Levies are funding packages that provide a percentage of Issaquah School District’s operating budget. The state pays for “basic education” but does not cover all expenditures. Local voters are asked to renew ballot measures every 4 years to ensure funding for all programs with a portion of their property taxes.
Levy dollars flow directly into the classroom, providing funding for program enhancements and supplementing the state’s minimum basic education allocation. The current Issaquah School District levies expire on December 31, 2022. To continue to fund the programs we now have in our schools, the renewal levy will need to be approved by voters sometime in 2022.
Levies require a 50% + 1 majority vote to pass.
Levies support our local students!
The Educational Programs & Operations (EP&O) Levy pays for educational programs and supports such as mental health counselors, nurses, security staff, and classroom supports.
The Transportation Levy replaces old buses with new, more efficient models that align with the state’s safety standards and replacement cycle. Fuel savings and lower maintenance costs mean more dollars go into the classroom.
The Technology & Critical Repairs Capital Levy provides funding for educational technology and critical repairs for infrastructure, including hardware and software and services not fully funded by the State.
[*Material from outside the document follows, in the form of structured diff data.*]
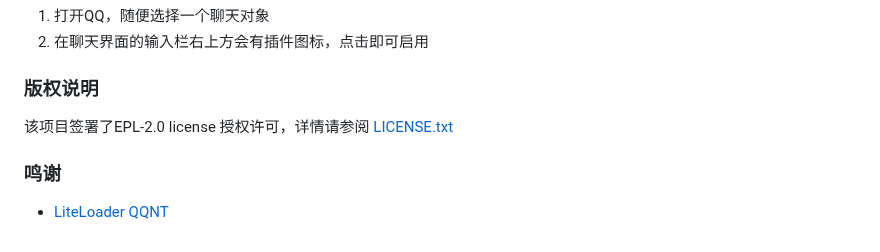
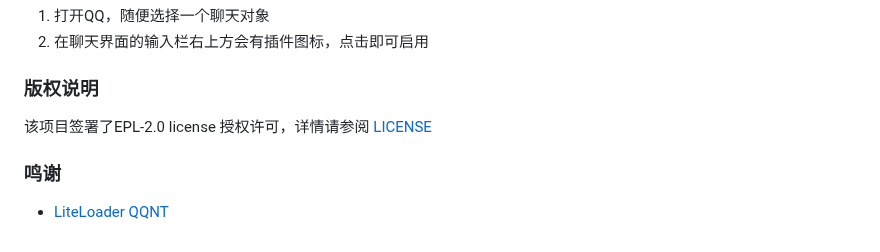
Before and after one commit to WJZ-P/LiteLoaderQQNT-Encrypt-Chat, a Markdown page: README.md, the part around one of its changes. GitHub-like rendering.

```diff
--- a/README.md
+++ b/README.md
@@ -67,7 +67,7 @@
 ### 版权说明
 
 该项目签署了EPL-2.0 license
-授权许可，详情请参阅 [LICENSE.txt](https://github.com/WJZ-P/LiteLoaderQQNT-Encrypt-Chat/blob/main/LICENSE.txt)
+授权许可，详情请参阅 [LICENSE](https://github.com/WJZ-P/LiteLoaderQQNT-Encrypt-Chat/blob/main/LICENSE)
 
 ### 鸣谢
 
```
Also changed, not shown: other parts of README.md (+1 -1 lines).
For critical repairs, the capital levy includes maintenance of heating and cooling systems, safety and security upgrades, and portable classroom space.
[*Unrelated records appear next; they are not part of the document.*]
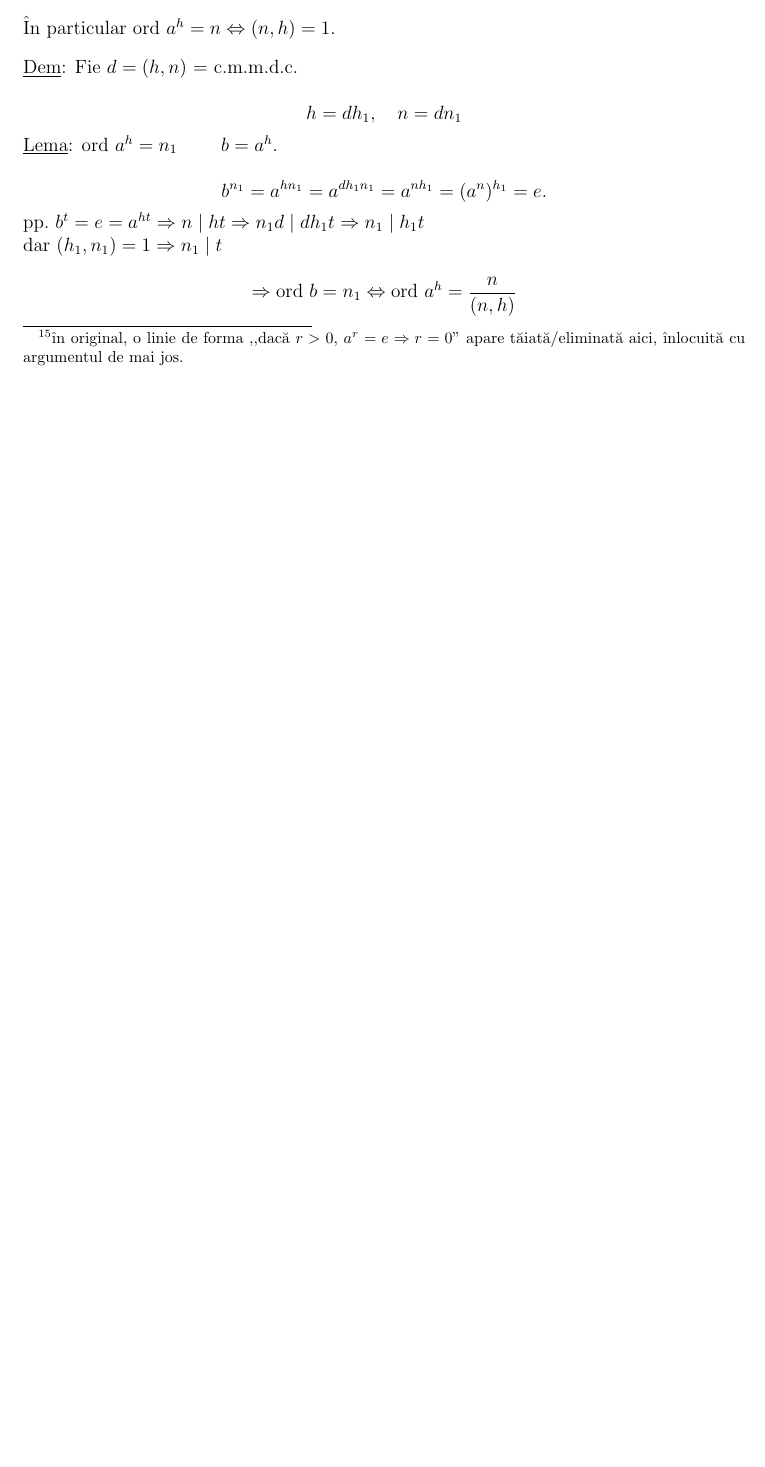
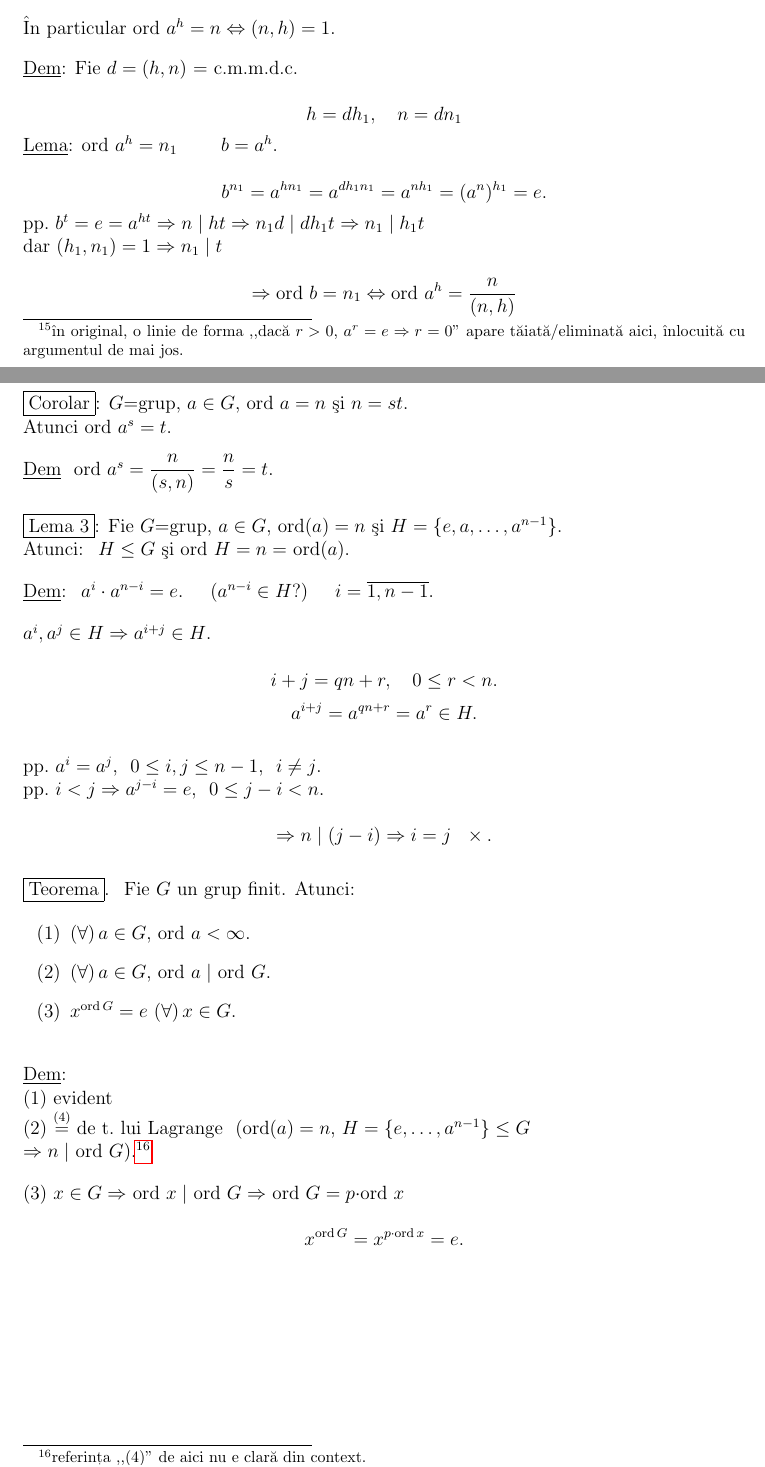
Before and after one commit to sbogde/i-knew-maths-once-ro, a LaTeX document (main.tex, which reads courses/course-05.tex): part of page 25 of 26 before the commit and two parts of pages 25 and 26 of 27 after it, the two joined at a grey line, cut so that both start at the same text, the shorter picture padded with empty space. Compiled offline with pdfLaTeX.

Commit message:
Curs 5 - Pagina 8

```diff
--- a/courses/course-05.tex
+++ b/courses/course-05.tex
@@ -532,3 +532,67 @@ b^{n_1} = a^{hn_1} = a^{dh_1n_1} = a^{nh_1} = (a^n)^{h_1} = e.
 \[
 \Rightarrow \text{ord } b=n_1 \Leftrightarrow \text{ord } a^h = \frac{n}{(n,h)}
 \]
+
+
+
+% course 5, page 8
+\section*{Curs 5 - Pagina 8}
+
+\noindent\fbox{Corolar}: $G$=grup, $a\in G$, ord $a=n$ şi $n=st$.
+
+\noindent Atunci ord $a^s=t$.
+
+\bigskip
+\noindent\underline{Dem} \ ord $a^s = \dfrac{n}{(s,n)} = \dfrac{n}{s} = t$.
+
+\bigskip
+\noindent\fbox{Lema 3}: Fie $G$=grup, $a\in G$, ord$(a)=n$ şi $H=\{e,a,\ldots,a^{n-1}\}$.
+
+\noindent Atunci: \ $H\leq G$ şi ord $H=n=$ ord$(a)$.
+
+\bigskip
+\noindent\underline{Dem}: \ $a^i\cdot a^{n-i}=e$. \quad ($a^{n-i}\in H$?) \quad $i=\overline{1,n-1}$.
+
+\bigskip
+\noindent $a^i,a^j\in H \Rightarrow a^{i+j}\in H$.
+
+\[
+i+j=qn+r, \quad 0\leq r<n.
+\]
+\[
+a^{i+j}=a^{qn+r}=a^r\in H.
+\]
+
+\bigskip
+\noindent pp.\ $a^i=a^j$, \ $0\leq i,j\leq n-1$, \ $i\neq j$.
+
+\noindent pp.\ $i<j \Rightarrow a^{j-i}=e$, \ $0\leq j-i<n$.
+
+\[
+\Rightarrow n\mid(j-i) \Rightarrow i=j \ \ \times.
+\]
+
+\bigskip
+\noindent\fbox{Teorema}. \ Fie $G$ un grup finit. Atunci:
+
+\begin{enumerate}
+\item[(1)] $(\forall)\,a\in G$, ord $a<\infty$.
+\item[(2)] $(\forall)\,a\in G$, ord $a\mid$ ord $G$.
+\item[(3)] $x^{\text{ord}\,G}=e$ $(\forall)\,x\in G$.
+\end{enumerate}
+
+\bigskip
+\noindent\underline{Dem}:
+
+\noindent (1) evident
+
+\noindent (2) $\overset{(4)}{=}$ de t.\ lui Lagrange \ (ord$(a)=n$, $H=\{e,\ldots,a^{n-1}\}\leq G$
+
+\noindent $\Rightarrow n\mid$ ord $G$).\footnote{referința ,,(4)'' de aici nu e clară din context.}
+
+\bigskip
+\noindent (3) $x\in G \Rightarrow$ ord $x\mid$ ord $G \Rightarrow$ ord $G = p\cdot$ord $x$
+
+\[
+x^{\text{ord}\,G} = x^{p\cdot\text{ord}\,x} = e.
+\]
```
What is the levy rate?
A levy rate is the amount of property tax that voters approve to be assessed for every $1,000 of property value. A levy rate of $1.00 means that for every $1,000 of property value, the owner of the property will pay $1.00 in taxes. For example, if a homeowner’s house is valued at $800,000 and the voters pass a levy at a $1.00 levy rate, the homeowner will pay $800.00 annually in property taxes. Since levies are a fixed dollar amount, if a homeowner’s assessed valuation increases more than the average, his/her levy rate will decrease.
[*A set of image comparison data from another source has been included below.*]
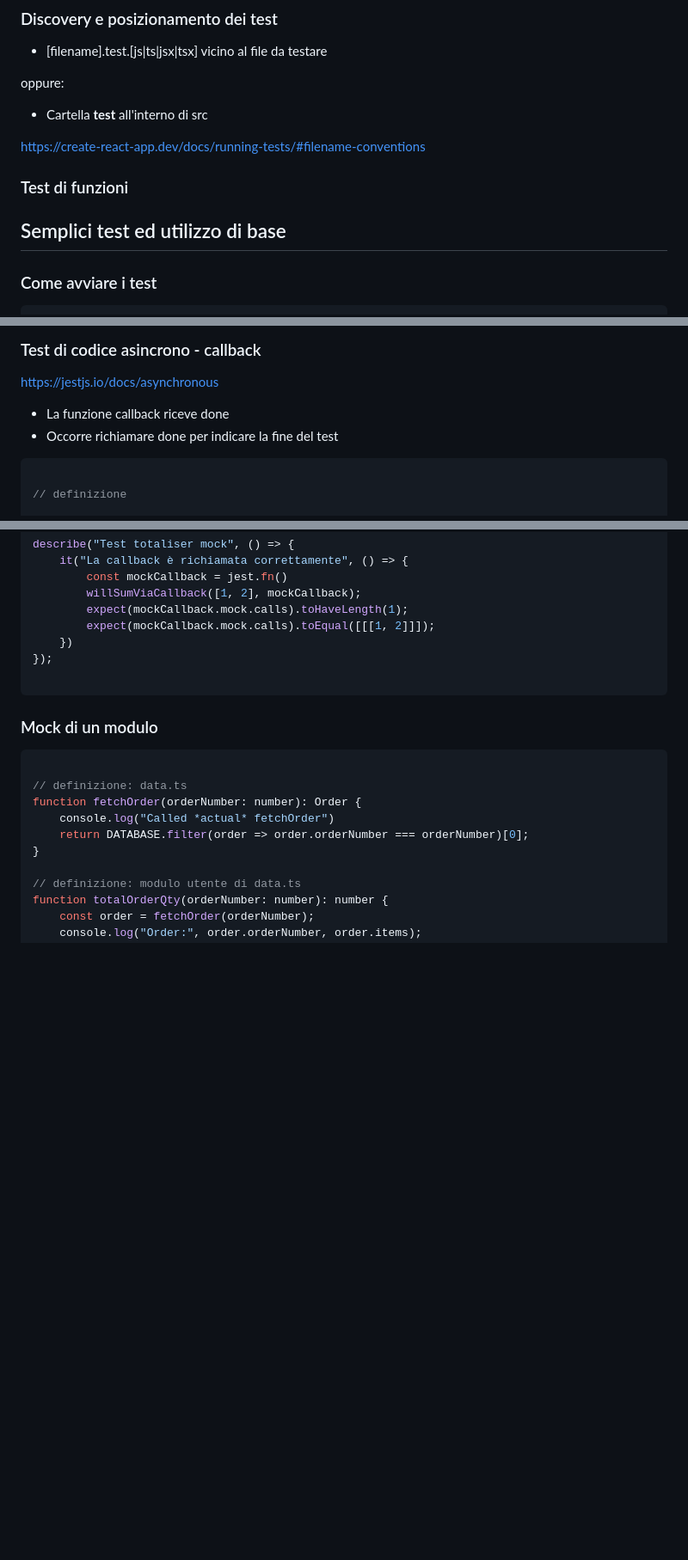
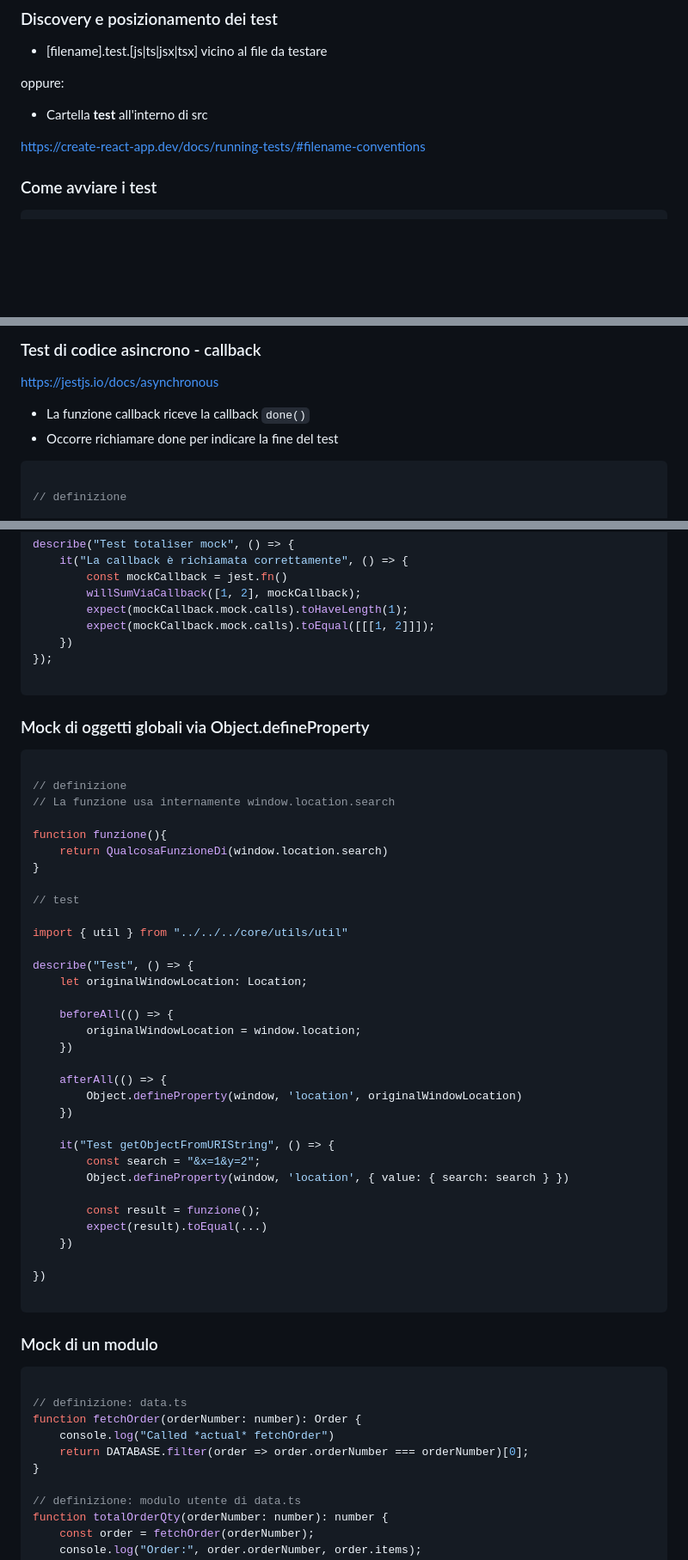
Before and after one commit to ettore-galli/frontend-learning, a Markdown page: jest-testing/JEST-TESTING.md, 3 parts joined by grey strips. Shown at 86% size. Rendered like a GitHub page; blank space fills up the shorter version.

Commit message:
improve doc

````diff
--- a/jest-testing/JEST-TESTING.md
+++ b/jest-testing/JEST-TESTING.md
@@ -17,10 +17,6 @@ oppure:
 - Cartella __test__ all'interno di src
 
 <https://create-react-app.dev/docs/running-tests/#filename-conventions>
-
-### Test di funzioni
-
-## Semplici test ed utilizzo di base
 
 ### Come avviare i test
 
@@ -66,7 +61,7 @@ describe("Test somma", () => {
 
 <https://jestjs.io/docs/asynchronous>
 
-- La funzione callback riceve done
+- La funzione callback riceve la callback ```done()```
 - Occorre richiamare done per indicare la fine del test
 
 ```typescript
@@ -144,6 +142,44 @@ describe("Test totaliser mock", () => {
         expect(mockCallback.mock.calls).toEqual([[[1, 2]]]);
     })
 });
+
+```
+
+### Mock di oggetti globali via Object.defineProperty
+
+```typescript
+
+// definizione
+// La funzione usa internamente window.location.search
+
+function funzione(){
+    return QualcosaFunzioneDi(window.location.search)
+}
+
+// test
+
+import { util } from "../../../core/utils/util"
+
+describe("Test", () => {
+    let originalWindowLocation: Location;
+
+    beforeAll(() => {
+        originalWindowLocation = window.location;
+    })
+
+    afterAll(() => {
+        Object.defineProperty(window, 'location', originalWindowLocation)
+    })
+
+    it("Test getObjectFromURIString", () => {
+        const search = "&x=1&y=2";
+        Object.defineProperty(window, 'location', { value: { search: search } })
+
+        const result = funzione();
+        expect(result).toEqual(...)
+    })
+
+})
 
 ```
 
````
Also changed, not shown: other parts of jest-testing/JEST-TESTING.md (+3 -1 lines).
What is a Bond?
Washington does not fund regular building or maintenance of public schools. Instead, local voters approve school bonds. Similar to a mortgage, bonds are paid for over about 20 years, helping to keep costs lower for taxpayers. State law mandates that bond dollars be used only for building and maintenance, not classroom operations; careful bond planning, however, is one critical way districts preserve classroom funds. For instance, if a school boiler fails, the replacement is at least $500,000, equivalent to six teaching positions. If no bond funds are available, classroom operations dollars must be used instead.